(p.s. this was my most minimalist project ever and I had a pretty strong urge to fill it up when I styled the photo shoot!  Everything you see on a horizontal surface in the photo above is mine, except for the lamp.)

Sunroom before:


Upstairs, the house is still largely living in the 80s (that is a later phase), but we spruced up the master bedroom with furniture and soft goods.



The dining and living rooms are being updated currently.  All in all, a pretty big transformation already!

Friday, September 28, 2018

Before and After: Prior Lake Modern Farmhouse

It's been a while since I shared a proper before and after!  This project was completed earlier this spring but I wanted to photograph it with full greenery out the large windows.

The house is a really lovely new build in a suburb of the Twin Cities.  The builder did a nice job with what I think of as "fresh classic" materials: nothing crazy, but the selections reflect the time.  (so for example the grey-wash floors and the kitchen backsplash say 2018 but are classic enough that they won't feel dated in a decade.)

This client loves COLOR, and my job was to warm things up!

This was a spec house and the "before" photos are all from the staging--not my client's stuff.
The major impacts that we made:

- right sizing the furniture
- rugs to define separate spaces
- wallpapering the ceiling tray to further define the living room
- drapery to further define and frame the dining room
- window treatments in general!

Great room before:

Great room after:

Living before:

And after:

Living towards master suite before:

And after:

Dining before:

And after:

Kitchen before:

Kitchen after:

Master bedroom before:

Master bedroom After:

We also brought color and pattern to the laundry room:

All after photos: © Spacecrafting Photography

Tuesday, September 11, 2018


One of the challenges of small business is knowing when (and how) to grow.  I thought about what kind of help I needed for a long time before essentially getting desperate and hiring a part time assistant in January.  Guess what?  Best decision ever.

Fast forward to now, and my wonderful assistant is moving to North Carolina.  

Seeing: half time design assistant with the potential for growth to full time in the next year.

Must be a creative problem solver with a love of interior design and a willingness to do the grunt work.  (I do it too!)  Must be computer proficient with drafting skills and some image management.  If you have basic proficiency and a willingness/ability to continue to teach yourself, I'm happy to support you as you grow.

Time is split between design work and general assisting.
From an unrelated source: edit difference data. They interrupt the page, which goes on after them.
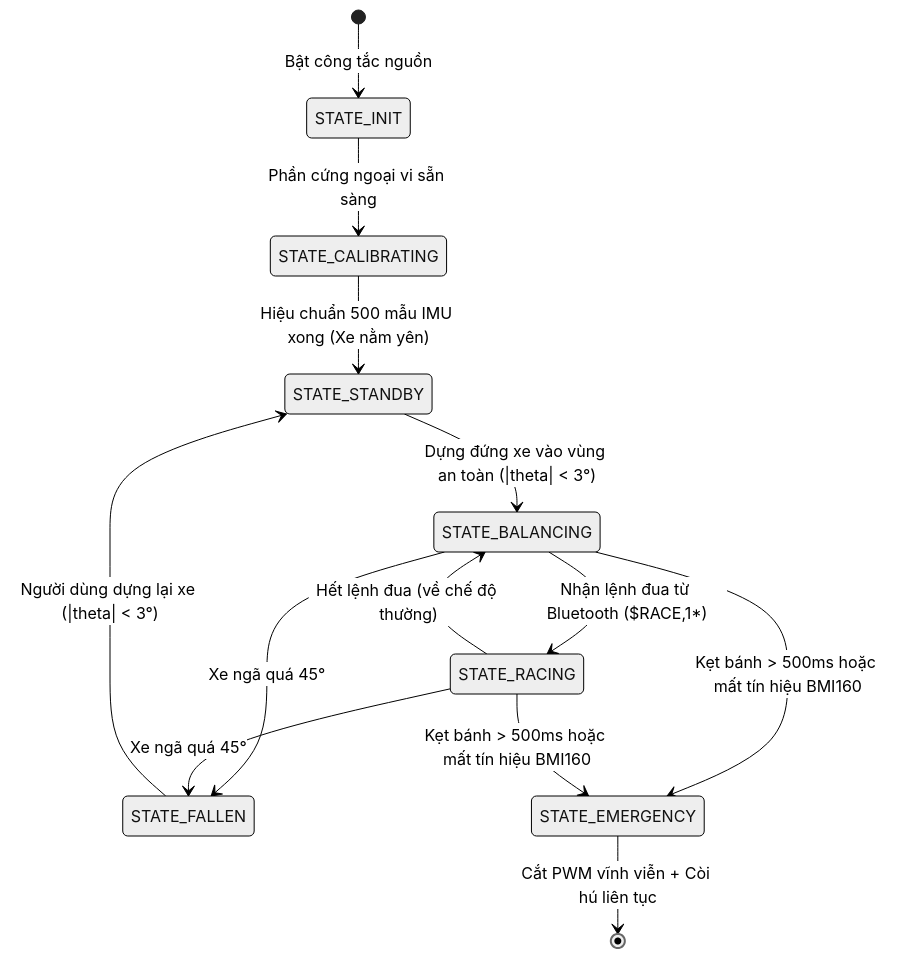
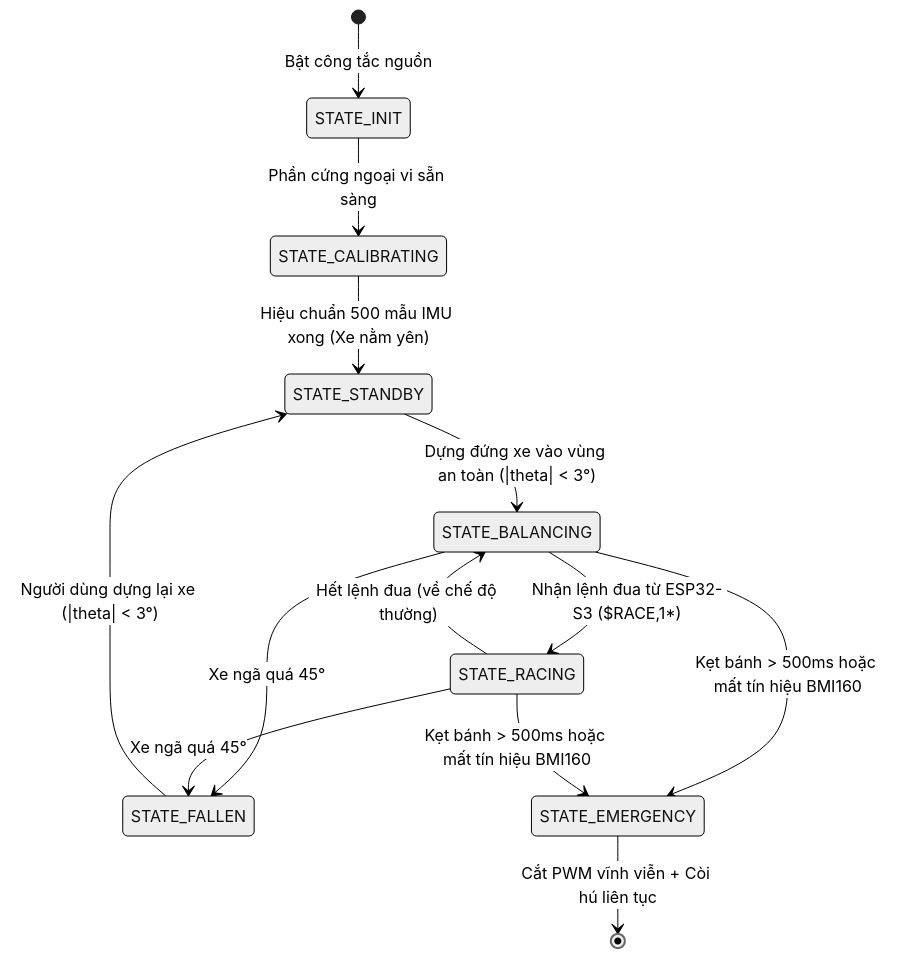
One commit to Donien-mixi/CE224 changed the second of 2 diagrams in Cau_Truc_DA.md. Above: the diagram before and after it, drawn with Mermaid (neutral theme). The commit also changed other lines of this file and 249 other files, not shown here.

````diff
--- a/Cau_Truc_DA.md
+++ b/Cau_Truc_DA.md
@@ -204,18 +208,18 @@
 ```mermaid
 stateDiagram-v2
     [*] --> STATE_INIT : Bật công tắc nguồn
     STATE_INIT --> STATE_CALIBRATING : Phần cứng ngoại vi sẵn sàng
     STATE_CALIBRATING --> STATE_STANDBY : Hiệu chuẩn 500 mẫu IMU xong (Xe nằm yên)
     STATE_STANDBY --> STATE_BALANCING : Dựng đứng xe vào vùng an toàn (|theta| < 3°)
     
-    STATE_BALANCING --> STATE_RACING : Nhận lệnh đua từ Bluetooth ($RACE,1*)
+    STATE_BALANCING --> STATE_RACING : Nhận lệnh đua từ ESP32-S3 ($RACE,1*)
     STATE_RACING --> STATE_BALANCING : Hết lệnh đua (về chế độ thường)
     
     STATE_BALANCING --> STATE_FALLEN : Xe ngã quá 45°
     STATE_RACING --> STATE_FALLEN : Xe ngã quá 45°
     STATE_FALLEN --> STATE_STANDBY : Người dùng dựng lại xe (|theta| < 3°)
     
     STATE_BALANCING --> STATE_EMERGENCY : Kẹt bánh > 500ms hoặc mất tín hiệu BMI160
     STATE_RACING --> STATE_EMERGENCY : Kẹt bánh > 500ms hoặc mất tín hiệu BMI160
     STATE_EMERGENCY --> [*] : Cắt PWM vĩnh viễn + Còi hú liên tục
 ```
````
Design: Create drawings in drafting software (preferably sketchup), including kitchens, bathrooms, and custom work such as built-ins or custom furniture.  Basic proficiency required with the ability to learn additional skills as needed.   Source furnishings, fixtures, and materials.  Measure spaces and enter details and dimensions into floor planner.  Create design board drafts.  Create material samples (paint boards etc).  Option to move into project management.
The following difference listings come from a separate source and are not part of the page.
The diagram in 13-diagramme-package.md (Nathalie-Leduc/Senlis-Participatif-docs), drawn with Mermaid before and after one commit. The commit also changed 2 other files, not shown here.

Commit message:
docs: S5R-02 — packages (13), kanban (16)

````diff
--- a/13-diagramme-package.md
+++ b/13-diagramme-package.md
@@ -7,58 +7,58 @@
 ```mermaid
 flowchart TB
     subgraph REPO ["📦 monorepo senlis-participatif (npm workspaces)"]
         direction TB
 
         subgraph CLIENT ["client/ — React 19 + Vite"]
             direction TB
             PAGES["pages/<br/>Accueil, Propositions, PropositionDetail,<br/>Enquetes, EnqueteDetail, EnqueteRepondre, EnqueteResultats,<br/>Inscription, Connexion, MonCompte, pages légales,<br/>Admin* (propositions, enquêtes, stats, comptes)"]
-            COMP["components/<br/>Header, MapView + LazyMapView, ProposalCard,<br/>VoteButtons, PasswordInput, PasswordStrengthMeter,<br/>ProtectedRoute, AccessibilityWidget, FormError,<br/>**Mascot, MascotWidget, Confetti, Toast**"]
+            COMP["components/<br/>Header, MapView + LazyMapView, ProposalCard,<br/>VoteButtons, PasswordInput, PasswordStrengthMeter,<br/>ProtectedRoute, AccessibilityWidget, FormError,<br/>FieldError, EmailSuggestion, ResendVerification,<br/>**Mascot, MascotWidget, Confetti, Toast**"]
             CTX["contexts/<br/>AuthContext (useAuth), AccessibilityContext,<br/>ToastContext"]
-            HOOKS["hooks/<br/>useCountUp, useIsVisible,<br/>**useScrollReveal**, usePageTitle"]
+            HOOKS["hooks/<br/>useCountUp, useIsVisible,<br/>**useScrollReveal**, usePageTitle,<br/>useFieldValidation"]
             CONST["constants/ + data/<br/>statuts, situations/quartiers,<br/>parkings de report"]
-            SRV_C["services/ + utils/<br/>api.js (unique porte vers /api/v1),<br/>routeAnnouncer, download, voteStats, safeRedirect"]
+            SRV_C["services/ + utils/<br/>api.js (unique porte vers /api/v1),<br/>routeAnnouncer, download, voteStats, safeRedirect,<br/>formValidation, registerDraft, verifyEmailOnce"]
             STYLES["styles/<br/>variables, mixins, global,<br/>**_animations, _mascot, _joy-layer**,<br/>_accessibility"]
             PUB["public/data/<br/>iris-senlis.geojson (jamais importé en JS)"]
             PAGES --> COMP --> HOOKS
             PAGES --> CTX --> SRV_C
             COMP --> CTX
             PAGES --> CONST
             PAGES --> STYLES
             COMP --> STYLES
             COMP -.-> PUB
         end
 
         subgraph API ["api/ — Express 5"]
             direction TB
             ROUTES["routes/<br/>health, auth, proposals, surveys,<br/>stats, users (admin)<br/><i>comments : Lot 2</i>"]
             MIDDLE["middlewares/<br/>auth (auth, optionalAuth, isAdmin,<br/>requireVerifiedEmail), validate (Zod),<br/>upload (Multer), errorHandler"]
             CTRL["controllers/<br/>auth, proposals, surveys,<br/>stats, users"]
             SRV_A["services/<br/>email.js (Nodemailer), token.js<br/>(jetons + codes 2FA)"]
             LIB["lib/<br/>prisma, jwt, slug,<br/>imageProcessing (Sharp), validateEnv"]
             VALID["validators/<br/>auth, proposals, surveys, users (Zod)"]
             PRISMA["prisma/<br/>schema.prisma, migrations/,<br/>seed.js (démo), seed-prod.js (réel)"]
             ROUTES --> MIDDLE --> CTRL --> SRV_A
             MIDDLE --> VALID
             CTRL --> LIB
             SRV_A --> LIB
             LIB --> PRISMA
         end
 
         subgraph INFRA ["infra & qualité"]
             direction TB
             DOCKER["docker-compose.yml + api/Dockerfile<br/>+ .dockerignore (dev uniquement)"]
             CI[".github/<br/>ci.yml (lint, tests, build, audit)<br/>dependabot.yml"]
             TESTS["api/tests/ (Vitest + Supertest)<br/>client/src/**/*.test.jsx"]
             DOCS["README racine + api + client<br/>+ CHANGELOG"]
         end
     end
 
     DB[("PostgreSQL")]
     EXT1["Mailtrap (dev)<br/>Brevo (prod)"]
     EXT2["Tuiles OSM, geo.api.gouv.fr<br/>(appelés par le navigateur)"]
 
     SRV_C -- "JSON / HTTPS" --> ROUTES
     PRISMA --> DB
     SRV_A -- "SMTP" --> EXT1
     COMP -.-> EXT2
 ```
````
Admin/ general assisting: Run errands.  Manage material samples.  Create presentation materials.  Assist on installs and photo shoots.  Enter items into Olioboard and Studio Designer.  Create pitches.  Manage images for website.  Assist with blogging.

Desired skills:
Proficient in Sketchup
Image Management (photo shop and illustrator)
Basic handiness
Ability to lift/haul (furniture may be moved, product will be hauled)
Willingness to learn
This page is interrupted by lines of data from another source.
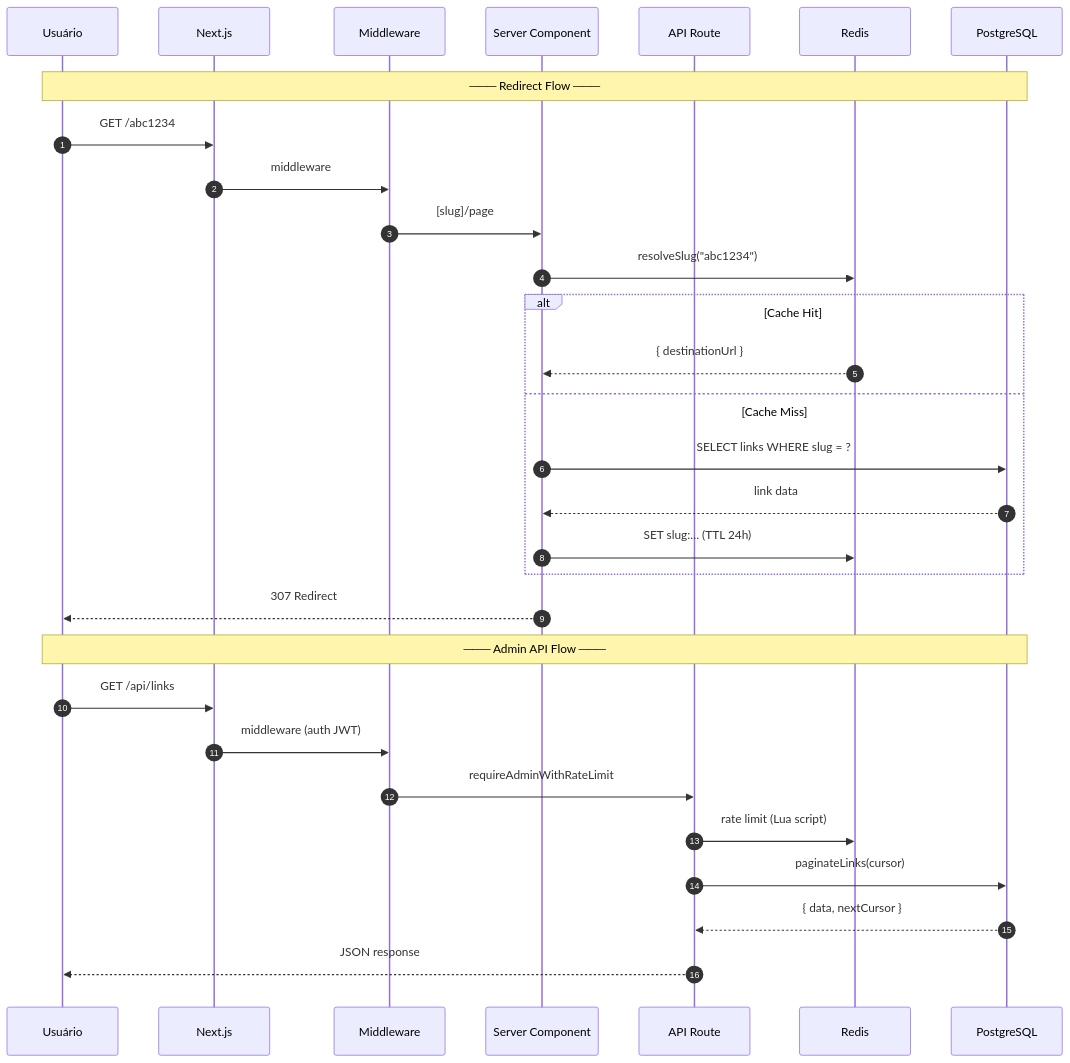
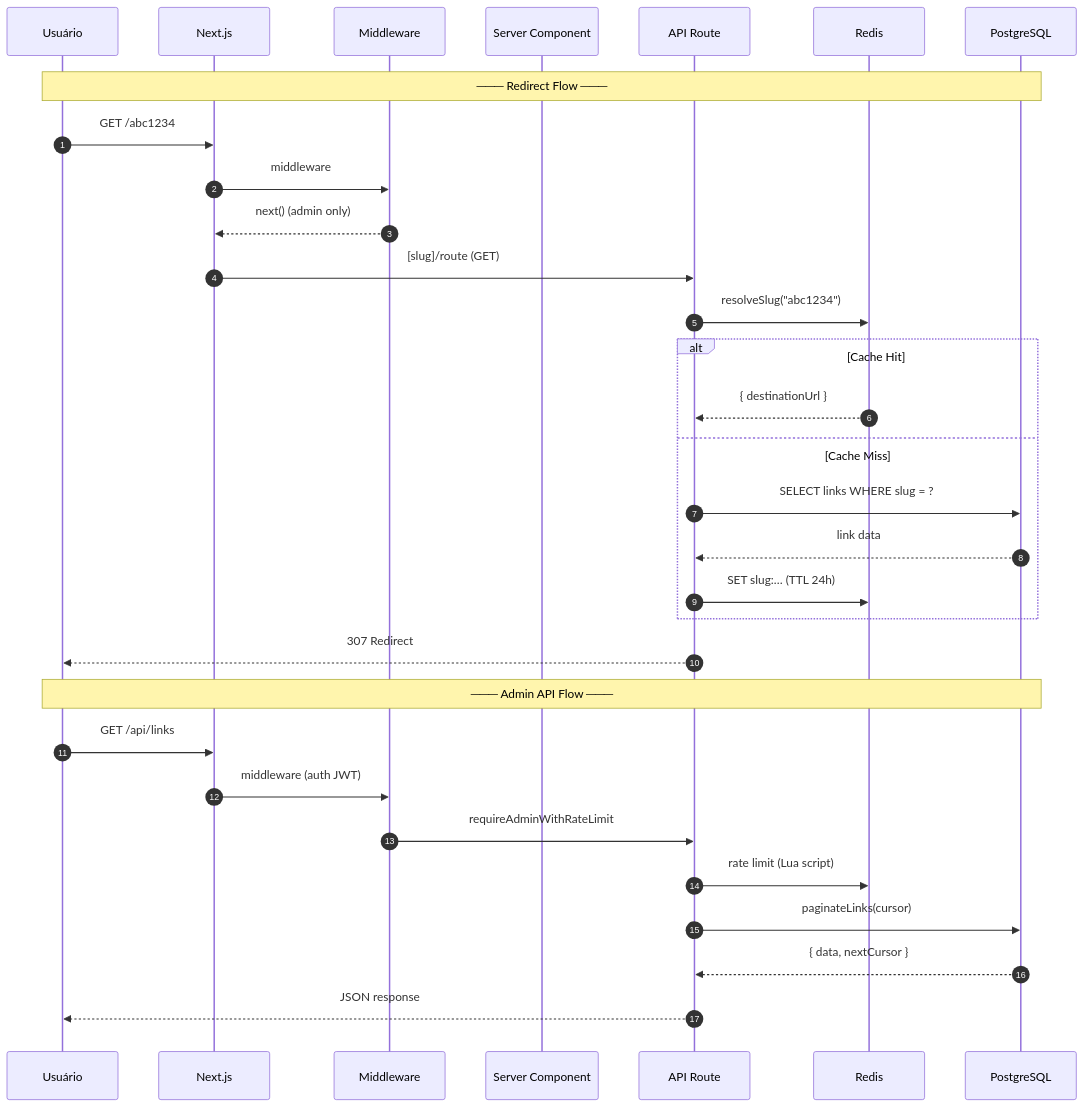
One commit to eduardoaugustolb/encurtador-url changed the second of 2 diagrams in docs/arquitetura.md. Above: the diagram before and after it, drawn with Mermaid. The commit also changed other lines of this file and 6 other files, not shown here.

Commit message:
fix: converte [slug] de Server Component p/ Route Handler (evita re-render) (#9)

````diff
--- a/docs/arquitetura.md
+++ b/docs/arquitetura.md
@@ -72,38 +72,39 @@
 ```mermaid
 %%{init: {'sequence': {'actorMargin': 55, 'boxMargin': 22}}}%%
 sequenceDiagram
     autonumber
     participant U as Usuário
     participant N as Next.js
     participant MW as Middleware
     participant SC as Server Component
     participant API as API Route
     participant R as Redis
     participant P as PostgreSQL
 
     Note over U,P: ─── Redirect Flow ───
     U->>N: GET /abc1234
     N->>MW: middleware
-    MW->>SC: [slug]/page
+    MW-->>N: next() (admin only)
+    N->>API: [slug]/route (GET)
 
-    SC->>R: resolveSlug("abc1234")
+    API->>R: resolveSlug("abc1234")
     alt Cache Hit
-        R-->>SC: { destinationUrl }
+        R-->>API: { destinationUrl }
     else Cache Miss
-        SC->>P: SELECT links WHERE slug = ?
-        P-->>SC: link data
-        SC->>R: SET slug:… (TTL 24h)
+        API->>P: SELECT links WHERE slug = ?
+        P-->>API: link data
+        API->>R: SET slug:… (TTL 24h)
     end
 
-    SC-->>U: 307 Redirect
+    API-->>U: 307 Redirect
 
     Note over U,P: ─── Admin API Flow ───
     U->>N: GET /api/links
     N->>MW: middleware (auth JWT)
     MW->>API: requireAdminWithRateLimit
 
     API->>R: rate limit (Lua script)
     API->>P: paginateLinks(cursor)
     P-->>API: { data, nextCursor }
     API-->>U: JSON response
 ```
````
Currently in the process of moving over to Studio Designer, which has built in accounting software akin to quickbooks.  Experiece with Studio Designer a plus but not required.

Seeking bookkeeper to manage billing on a weekly or biweekly basis; payroll, and monthly sales tax filings.

Email cover letter, resume, and (for designer) work sample of some kind to heather@heatherpetersondesign.com

Bonus for both positions (not required): send me an image of an interior that reflects your aesthetic and tell me why.

Positions begin as soon as October.

Tuesday, June 12, 2018

Before and After: Elmwood Place sunroom

I shared the living room of this home yesterday.  Get ready for the sunroom--it's actually the biggest transformation of them all!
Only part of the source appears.